Tiger Woods no longer wins tournaments before they start like he used to by intimidating the field into submission. His wins are more difficult, less dominant, but still exemplify his mental toughness, grit, and imaginative shotmaking that has won him 14 majors.
On Sunday, Woods won the Players Championship, considered the Tour’s fifth major, by two strokes, finishing at -13 for the tournament. This was his second career Players title.
“I know a lot of people in this room that thought I was done,” Woods said, defiantly saying he is “getting better as the years go on.”
Woods and nemesis Sergio Garcia, the mercurial Spaniard with whom he exchanged words after a rain-shortened third round, were tied with two holes to play.

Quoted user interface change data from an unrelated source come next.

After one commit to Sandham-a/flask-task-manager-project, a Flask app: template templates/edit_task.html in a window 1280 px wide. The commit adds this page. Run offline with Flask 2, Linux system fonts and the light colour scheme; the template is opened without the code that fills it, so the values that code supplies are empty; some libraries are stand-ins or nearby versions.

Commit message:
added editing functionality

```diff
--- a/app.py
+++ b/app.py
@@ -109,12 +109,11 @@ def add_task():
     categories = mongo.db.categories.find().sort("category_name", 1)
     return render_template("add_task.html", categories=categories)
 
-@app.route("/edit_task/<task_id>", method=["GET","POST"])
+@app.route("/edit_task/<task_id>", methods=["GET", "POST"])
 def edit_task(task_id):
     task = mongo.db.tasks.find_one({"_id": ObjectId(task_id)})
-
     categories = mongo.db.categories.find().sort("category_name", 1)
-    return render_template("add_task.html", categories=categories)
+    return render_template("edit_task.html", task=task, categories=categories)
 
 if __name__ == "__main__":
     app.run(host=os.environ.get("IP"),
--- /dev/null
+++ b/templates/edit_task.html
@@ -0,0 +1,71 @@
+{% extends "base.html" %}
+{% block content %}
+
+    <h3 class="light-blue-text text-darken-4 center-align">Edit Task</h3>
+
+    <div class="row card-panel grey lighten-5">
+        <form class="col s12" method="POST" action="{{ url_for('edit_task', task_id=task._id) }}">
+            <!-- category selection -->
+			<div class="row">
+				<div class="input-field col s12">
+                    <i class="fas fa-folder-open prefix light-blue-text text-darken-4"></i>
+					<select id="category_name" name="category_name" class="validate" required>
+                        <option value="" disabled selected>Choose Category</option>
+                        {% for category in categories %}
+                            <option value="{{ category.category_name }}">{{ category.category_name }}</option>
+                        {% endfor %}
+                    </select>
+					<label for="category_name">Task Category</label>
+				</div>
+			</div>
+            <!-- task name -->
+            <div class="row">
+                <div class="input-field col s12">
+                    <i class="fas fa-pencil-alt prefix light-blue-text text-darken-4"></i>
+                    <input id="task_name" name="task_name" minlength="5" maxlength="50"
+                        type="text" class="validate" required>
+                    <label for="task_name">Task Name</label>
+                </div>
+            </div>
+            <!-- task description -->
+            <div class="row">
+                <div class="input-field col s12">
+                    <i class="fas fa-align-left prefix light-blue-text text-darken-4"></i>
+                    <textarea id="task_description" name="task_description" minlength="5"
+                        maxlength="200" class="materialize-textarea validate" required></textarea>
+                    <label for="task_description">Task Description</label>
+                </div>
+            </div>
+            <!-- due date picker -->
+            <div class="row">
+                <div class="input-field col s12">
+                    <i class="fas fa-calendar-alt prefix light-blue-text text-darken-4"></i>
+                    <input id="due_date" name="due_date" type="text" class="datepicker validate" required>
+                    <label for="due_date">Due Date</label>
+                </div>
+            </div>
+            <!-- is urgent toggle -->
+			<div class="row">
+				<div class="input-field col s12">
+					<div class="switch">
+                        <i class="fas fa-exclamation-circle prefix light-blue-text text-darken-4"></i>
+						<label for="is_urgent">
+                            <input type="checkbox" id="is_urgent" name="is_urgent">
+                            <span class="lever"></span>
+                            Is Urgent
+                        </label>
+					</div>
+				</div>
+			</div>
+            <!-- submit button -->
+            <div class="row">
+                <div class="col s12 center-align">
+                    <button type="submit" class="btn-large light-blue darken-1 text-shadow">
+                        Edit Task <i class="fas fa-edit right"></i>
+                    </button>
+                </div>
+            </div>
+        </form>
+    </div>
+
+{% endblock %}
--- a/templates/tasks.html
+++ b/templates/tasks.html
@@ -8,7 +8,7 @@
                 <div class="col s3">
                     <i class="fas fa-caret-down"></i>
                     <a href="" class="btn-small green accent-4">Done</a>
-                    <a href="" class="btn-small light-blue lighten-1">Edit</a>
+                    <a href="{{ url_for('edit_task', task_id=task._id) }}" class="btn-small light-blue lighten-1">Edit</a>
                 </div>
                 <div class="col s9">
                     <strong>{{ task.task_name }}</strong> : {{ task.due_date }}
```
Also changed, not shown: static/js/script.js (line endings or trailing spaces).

But how they reacted after hitting their balls into the water showed why Woods has become the ultimate winner after their epic 1999 PGA Championship showdown at Medinah and Garcia has been perceived as a whiner.
After Woods hit his ball in the water on the 14th hole while up two shots and looking like he was going to run away from the field, he gathered himself after making double-bogey on the hole to salvage a par on the 15th hole.
Woods said he made a “sweet save” for par on the 15th and that was when “the tide turned.”
Garcia, tied with Woods with two holes to play, hit his approach shot into the water on the 17th hole. And then he did it again. He also hit his approach to the 18th in the water and played the last two holes 6 over par as the Spaniard wilted and collapsed under pressure like he has for the last decade.
On one of golf’s grandest stages, Garcia and Woods displayed what has separated the two golfers many thought would be rivals for two decades.
That rivalry never came to fruition. Woods has now won 78 times, four shy of Sam Snead’s record of 82. This was the earliest Woods has reached four wins in a season and he has now won seven of his last 21 stroke-play events. He has only lost four times in his career after leading after 54 holes.
Just like he did in his 100th and 200th starts, Woods won his 300th start PGA Tour start, which includes starts as an amateur.
He said the Pete Dye course was a “tough course” and, in an understatement, he was not the only one who has struggled on the course.
When asked if he would beat an 18-year-old Tiger Woods in match play, Woods simply answered, “I would win that.”
Nobody asked him if he could pass Jack Nicklaus’s record of 18 majors and even win 20 or more.
But if someone had, Woods would have answered, “yes.” Or given a defiant glare that said that is the only reason why he is still playing–and chasing.